_Task goal_
Write back each entry precisely as it is given.
(Beginning of Records supplied)
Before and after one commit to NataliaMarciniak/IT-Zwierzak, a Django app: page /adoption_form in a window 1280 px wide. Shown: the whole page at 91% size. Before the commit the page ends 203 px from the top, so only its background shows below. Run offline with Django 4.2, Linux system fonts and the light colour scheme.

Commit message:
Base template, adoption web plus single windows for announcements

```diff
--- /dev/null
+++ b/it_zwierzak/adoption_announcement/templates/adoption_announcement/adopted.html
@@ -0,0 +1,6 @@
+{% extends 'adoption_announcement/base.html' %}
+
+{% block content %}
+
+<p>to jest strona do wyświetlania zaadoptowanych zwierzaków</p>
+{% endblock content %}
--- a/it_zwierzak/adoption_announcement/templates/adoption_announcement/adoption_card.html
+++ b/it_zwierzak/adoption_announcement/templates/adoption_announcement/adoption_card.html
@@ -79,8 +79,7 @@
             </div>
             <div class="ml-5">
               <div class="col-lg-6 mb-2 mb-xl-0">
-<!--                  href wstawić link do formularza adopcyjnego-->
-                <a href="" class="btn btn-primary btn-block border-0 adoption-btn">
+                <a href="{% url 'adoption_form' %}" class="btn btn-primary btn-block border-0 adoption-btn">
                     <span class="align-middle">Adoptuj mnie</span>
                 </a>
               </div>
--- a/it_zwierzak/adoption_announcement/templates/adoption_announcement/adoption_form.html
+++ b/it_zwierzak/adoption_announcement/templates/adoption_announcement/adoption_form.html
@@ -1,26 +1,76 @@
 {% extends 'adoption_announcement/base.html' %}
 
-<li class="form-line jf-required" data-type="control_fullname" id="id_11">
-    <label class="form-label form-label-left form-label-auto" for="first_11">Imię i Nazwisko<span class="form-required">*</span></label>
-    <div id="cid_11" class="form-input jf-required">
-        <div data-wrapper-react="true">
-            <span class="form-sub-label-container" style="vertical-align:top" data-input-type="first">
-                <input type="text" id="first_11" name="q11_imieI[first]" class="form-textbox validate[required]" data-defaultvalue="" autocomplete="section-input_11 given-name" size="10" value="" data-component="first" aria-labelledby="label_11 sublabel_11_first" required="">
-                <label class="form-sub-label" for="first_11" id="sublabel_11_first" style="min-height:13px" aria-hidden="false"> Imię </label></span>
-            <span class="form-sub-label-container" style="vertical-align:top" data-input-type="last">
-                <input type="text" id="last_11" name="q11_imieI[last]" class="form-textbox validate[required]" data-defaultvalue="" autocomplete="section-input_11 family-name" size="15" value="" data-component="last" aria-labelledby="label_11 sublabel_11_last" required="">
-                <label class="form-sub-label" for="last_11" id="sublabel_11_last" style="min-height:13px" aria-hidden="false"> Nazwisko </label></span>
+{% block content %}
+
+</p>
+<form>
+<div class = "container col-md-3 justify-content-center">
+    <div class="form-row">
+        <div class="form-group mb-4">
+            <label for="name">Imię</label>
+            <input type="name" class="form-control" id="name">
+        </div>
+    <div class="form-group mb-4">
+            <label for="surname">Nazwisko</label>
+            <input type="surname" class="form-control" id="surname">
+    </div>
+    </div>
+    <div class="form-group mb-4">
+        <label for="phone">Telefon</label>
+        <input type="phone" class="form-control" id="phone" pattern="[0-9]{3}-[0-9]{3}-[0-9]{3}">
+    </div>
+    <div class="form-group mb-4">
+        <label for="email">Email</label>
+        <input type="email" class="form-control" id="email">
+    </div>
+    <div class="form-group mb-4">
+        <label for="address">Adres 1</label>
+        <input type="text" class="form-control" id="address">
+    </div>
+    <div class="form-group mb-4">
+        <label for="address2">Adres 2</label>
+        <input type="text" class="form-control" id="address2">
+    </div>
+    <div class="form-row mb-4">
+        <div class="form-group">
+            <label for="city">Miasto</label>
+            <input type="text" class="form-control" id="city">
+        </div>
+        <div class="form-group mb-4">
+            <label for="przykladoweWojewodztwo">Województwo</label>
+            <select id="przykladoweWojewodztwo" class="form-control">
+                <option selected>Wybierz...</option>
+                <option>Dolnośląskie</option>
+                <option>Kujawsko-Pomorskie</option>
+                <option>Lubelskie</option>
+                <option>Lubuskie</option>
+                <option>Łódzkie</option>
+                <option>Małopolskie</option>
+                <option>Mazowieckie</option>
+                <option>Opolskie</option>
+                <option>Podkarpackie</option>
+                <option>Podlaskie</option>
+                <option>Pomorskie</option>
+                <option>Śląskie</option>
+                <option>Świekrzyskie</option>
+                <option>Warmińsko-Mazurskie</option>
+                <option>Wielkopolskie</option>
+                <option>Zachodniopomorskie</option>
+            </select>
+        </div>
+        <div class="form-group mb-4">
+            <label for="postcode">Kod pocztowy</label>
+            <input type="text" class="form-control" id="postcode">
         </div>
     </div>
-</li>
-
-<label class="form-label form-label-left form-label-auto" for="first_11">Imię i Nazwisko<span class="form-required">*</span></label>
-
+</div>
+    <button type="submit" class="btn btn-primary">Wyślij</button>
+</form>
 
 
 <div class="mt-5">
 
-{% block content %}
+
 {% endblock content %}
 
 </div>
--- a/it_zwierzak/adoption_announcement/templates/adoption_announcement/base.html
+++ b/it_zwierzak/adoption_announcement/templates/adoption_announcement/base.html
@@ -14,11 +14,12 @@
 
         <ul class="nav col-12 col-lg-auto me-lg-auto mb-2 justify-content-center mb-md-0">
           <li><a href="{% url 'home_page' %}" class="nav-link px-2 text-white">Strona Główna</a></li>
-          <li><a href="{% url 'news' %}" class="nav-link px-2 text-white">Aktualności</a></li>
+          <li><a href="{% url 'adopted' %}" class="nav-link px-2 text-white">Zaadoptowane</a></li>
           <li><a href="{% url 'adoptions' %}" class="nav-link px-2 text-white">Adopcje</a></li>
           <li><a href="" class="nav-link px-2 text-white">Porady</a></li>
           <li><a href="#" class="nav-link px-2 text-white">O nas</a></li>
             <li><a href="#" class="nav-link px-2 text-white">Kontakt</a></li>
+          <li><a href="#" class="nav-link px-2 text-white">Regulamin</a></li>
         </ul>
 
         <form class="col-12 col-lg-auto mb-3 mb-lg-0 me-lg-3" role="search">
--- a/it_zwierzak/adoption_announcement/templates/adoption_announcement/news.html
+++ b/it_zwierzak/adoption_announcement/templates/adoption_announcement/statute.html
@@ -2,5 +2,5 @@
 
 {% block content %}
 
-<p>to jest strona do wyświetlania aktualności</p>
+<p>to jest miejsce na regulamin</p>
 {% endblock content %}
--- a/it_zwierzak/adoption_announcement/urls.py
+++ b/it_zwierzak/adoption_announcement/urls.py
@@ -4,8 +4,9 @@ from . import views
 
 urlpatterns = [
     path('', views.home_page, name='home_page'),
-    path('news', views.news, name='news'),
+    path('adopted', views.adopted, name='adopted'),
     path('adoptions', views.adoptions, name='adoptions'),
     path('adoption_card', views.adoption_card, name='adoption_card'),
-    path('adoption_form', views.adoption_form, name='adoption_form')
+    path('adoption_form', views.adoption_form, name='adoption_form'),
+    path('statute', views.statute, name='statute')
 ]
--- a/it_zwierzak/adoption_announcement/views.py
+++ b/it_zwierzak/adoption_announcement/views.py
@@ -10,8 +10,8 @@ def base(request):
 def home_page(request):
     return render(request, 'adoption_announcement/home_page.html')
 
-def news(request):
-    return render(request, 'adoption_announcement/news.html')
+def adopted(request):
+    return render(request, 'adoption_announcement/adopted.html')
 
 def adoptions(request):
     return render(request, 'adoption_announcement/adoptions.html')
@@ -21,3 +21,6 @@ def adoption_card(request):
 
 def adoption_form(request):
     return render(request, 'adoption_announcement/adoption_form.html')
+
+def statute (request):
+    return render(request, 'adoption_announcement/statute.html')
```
(End of Records supplied)
_Exercise result_
Before and after one commit to NataliaMarciniak/IT-Zwierzak, a Django app: page /adoption_form in a window 1280 px wide. Shown: the whole page at 91% size. Before the commit the page ends 203 px from the top, so only its background shows below. Run offline with Django 4.2, Linux system fonts and the light colour scheme.

Commit message:
Base template, adoption web plus single windows for announcements

```diff
--- /dev/null
+++ b/it_zwierzak/adoption_announcement/templates/adoption_announcement/adopted.html
@@ -0,0 +1,6 @@
+{% extends 'adoption_announcement/base.html' %}
+
+{% block content %}
+
+<p>to jest strona do wyświetlania zaadoptowanych zwierzaków</p>
+{% endblock content %}
--- a/it_zwierzak/adoption_announcement/templates/adoption_announcement/adoption_card.html
+++ b/it_zwierzak/adoption_announcement/templates/adoption_announcement/adoption_card.html
@@ -79,8 +79,7 @@
             </div>
             <div class="ml-5">
               <div class="col-lg-6 mb-2 mb-xl-0">
-<!--                  href wstawić link do formularza adopcyjnego-->
-                <a href="" class="btn btn-primary btn-block border-0 adoption-btn">
+                <a href="{% url 'adoption_form' %}" class="btn btn-primary btn-block border-0 adoption-btn">
                     <span class="align-middle">Adoptuj mnie</span>
                 </a>
               </div>
--- a/it_zwierzak/adoption_announcement/templates/adoption_announcement/adoption_form.html
+++ b/it_zwierzak/adoption_announcement/templates/adoption_announcement/adoption_form.html
@@ -1,26 +1,76 @@
 {% extends 'adoption_announcement/base.html' %}
 
-<li class="form-line jf-required" data-type="control_fullname" id="id_11">
-    <label class="form-label form-label-left form-label-auto" for="first_11">Imię i Nazwisko<span class="form-required">*</span></label>
-    <div id="cid_11" class="form-input jf-required">
-        <div data-wrapper-react="true">
-            <span class="form-sub-label-container" style="vertical-align:top" data-input-type="first">
-                <input type="text" id="first_11" name="q11_imieI[first]" class="form-textbox validate[required]" data-defaultvalue="" autocomplete="section-input_11 given-name" size="10" value="" data-component="first" aria-labelledby="label_11 sublabel_11_first" required="">
-                <label class="form-sub-label" for="first_11" id="sublabel_11_first" style="min-height:13px" aria-hidden="false"> Imię </label></span>
-            <span class="form-sub-label-container" style="vertical-align:top" data-input-type="last">
-                <input type="text" id="last_11" name="q11_imieI[last]" class="form-textbox validate[required]" data-defaultvalue="" autocomplete="section-input_11 family-name" size="15" value="" data-component="last" aria-labelledby="label_11 sublabel_11_last" required="">
-                <label class="form-sub-label" for="last_11" id="sublabel_11_last" style="min-height:13px" aria-hidden="false"> Nazwisko </label></span>
+{% block content %}
+
+</p>
+<form>
+<div class = "container col-md-3 justify-content-center">
+    <div class="form-row">
+        <div class="form-group mb-4">
+            <label for="name">Imię</label>
+            <input type="name" class="form-control" id="name">
+        </div>
+    <div class="form-group mb-4">
+            <label for="surname">Nazwisko</label>
+            <input type="surname" class="form-control" id="surname">
+    </div>
+    </div>
+    <div class="form-group mb-4">
+        <label for="phone">Telefon</label>
+        <input type="phone" class="form-control" id="phone" pattern="[0-9]{3}-[0-9]{3}-[0-9]{3}">
+    </div>
+    <div class="form-group mb-4">
+        <label for="email">Email</label>
+        <input type="email" class="form-control" id="email">
+    </div>
+    <div class="form-group mb-4">
+        <label for="address">Adres 1</label>
+        <input type="text" class="form-control" id="address">
+    </div>
+    <div class="form-group mb-4">
+        <label for="address2">Adres 2</label>
+        <input type="text" class="form-control" id="address2">
+    </div>
+    <div class="form-row mb-4">
+        <div class="form-group">
+            <label for="city">Miasto</label>
+            <input type="text" class="form-control" id="city">
+        </div>
+        <div class="form-group mb-4">
+            <label for="przykladoweWojewodztwo">Województwo</label>
+            <select id="przykladoweWojewodztwo" class="form-control">
+                <option selected>Wybierz...</option>
+                <option>Dolnośląskie</option>
+                <option>Kujawsko-Pomorskie</option>
+                <option>Lubelskie</option>
+                <option>Lubuskie</option>
+                <option>Łódzkie</option>
+                <option>Małopolskie</option>
+                <option>Mazowieckie</option>
+                <option>Opolskie</option>
+                <option>Podkarpackie</option>
+                <option>Podlaskie</option>
+                <option>Pomorskie</option>
+                <option>Śląskie</option>
+                <option>Świekrzyskie</option>
+                <option>Warmińsko-Mazurskie</option>
+                <option>Wielkopolskie</option>
+                <option>Zachodniopomorskie</option>
+            </select>
+        </div>
+        <div class="form-group mb-4">
+            <label for="postcode">Kod pocztowy</label>
+            <input type="text" class="form-control" id="postcode">
         </div>
     </div>
-</li>
-
-<label class="form-label form-label-left form-label-auto" for="first_11">Imię i Nazwisko<span class="form-required">*</span></label>
-
+</div>
+    <button type="submit" class="btn btn-primary">Wyślij</button>
+</form>
 
 
 <div class="mt-5">
 
-{% block content %}
+
 {% endblock content %}
 
 </div>
--- a/it_zwierzak/adoption_announcement/templates/adoption_announcement/base.html
+++ b/it_zwierzak/adoption_announcement/templates/adoption_announcement/base.html
@@ -14,11 +14,12 @@
 
         <ul class="nav col-12 col-lg-auto me-lg-auto mb-2 justify-content-center mb-md-0">
           <li><a href="{% url 'home_page' %}" class="nav-link px-2 text-white">Strona Główna</a></li>
-          <li><a href="{% url 'news' %}" class="nav-link px-2 text-white">Aktualności</a></li>
+          <li><a href="{% url 'adopted' %}" class="nav-link px-2 text-white">Zaadoptowane</a></li>
           <li><a href="{% url 'adoptions' %}" class="nav-link px-2 text-white">Adopcje</a></li>
           <li><a href="" class="nav-link px-2 text-white">Porady</a></li>
           <li><a href="#" class="nav-link px-2 text-white">O nas</a></li>
             <li><a href="#" class="nav-link px-2 text-white">Kontakt</a></li>
+          <li><a href="#" class="nav-link px-2 text-white">Regulamin</a></li>
         </ul>
 
         <form class="col-12 col-lg-auto mb-3 mb-lg-0 me-lg-3" role="search">
--- a/it_zwierzak/adoption_announcement/templates/adoption_announcement/news.html
+++ b/it_zwierzak/adoption_announcement/templates/adoption_announcement/statute.html
@@ -2,5 +2,5 @@
 
 {% block content %}
 
-<p>to jest strona do wyświetlania aktualności</p>
+<p>to jest miejsce na regulamin</p>
 {% endblock content %}
--- a/it_zwierzak/adoption_announcement/urls.py
+++ b/it_zwierzak/adoption_announcement/urls.py
@@ -4,8 +4,9 @@ from . import views
 
 urlpatterns = [
     path('', views.home_page, name='home_page'),
-    path('news', views.news, name='news'),
+    path('adopted', views.adopted, name='adopted'),
     path('adoptions', views.adoptions, name='adoptions'),
     path('adoption_card', views.adoption_card, name='adoption_card'),
-    path('adoption_form', views.adoption_form, name='adoption_form')
+    path('adoption_form', views.adoption_form, name='adoption_form'),
+    path('statute', views.statute, name='statute')
 ]
--- a/it_zwierzak/adoption_announcement/views.py
+++ b/it_zwierzak/adoption_announcement/views.py
@@ -10,8 +10,8 @@ def base(request):
 def home_page(request):
     return render(request, 'adoption_announcement/home_page.html')
 
-def news(request):
-    return render(request, 'adoption_announcement/news.html')
+def adopted(request):
+    return render(request, 'adoption_announcement/adopted.html')
 
 def adoptions(request):
     return render(request, 'adoption_announcement/adoptions.html')
@@ -21,3 +21,6 @@ def adoption_card(request):
 
 def adoption_form(request):
     return render(request, 'adoption_announcement/adoption_form.html')
+
+def statute (request):
+    return render(request, 'adoption_announcement/statute.html')
```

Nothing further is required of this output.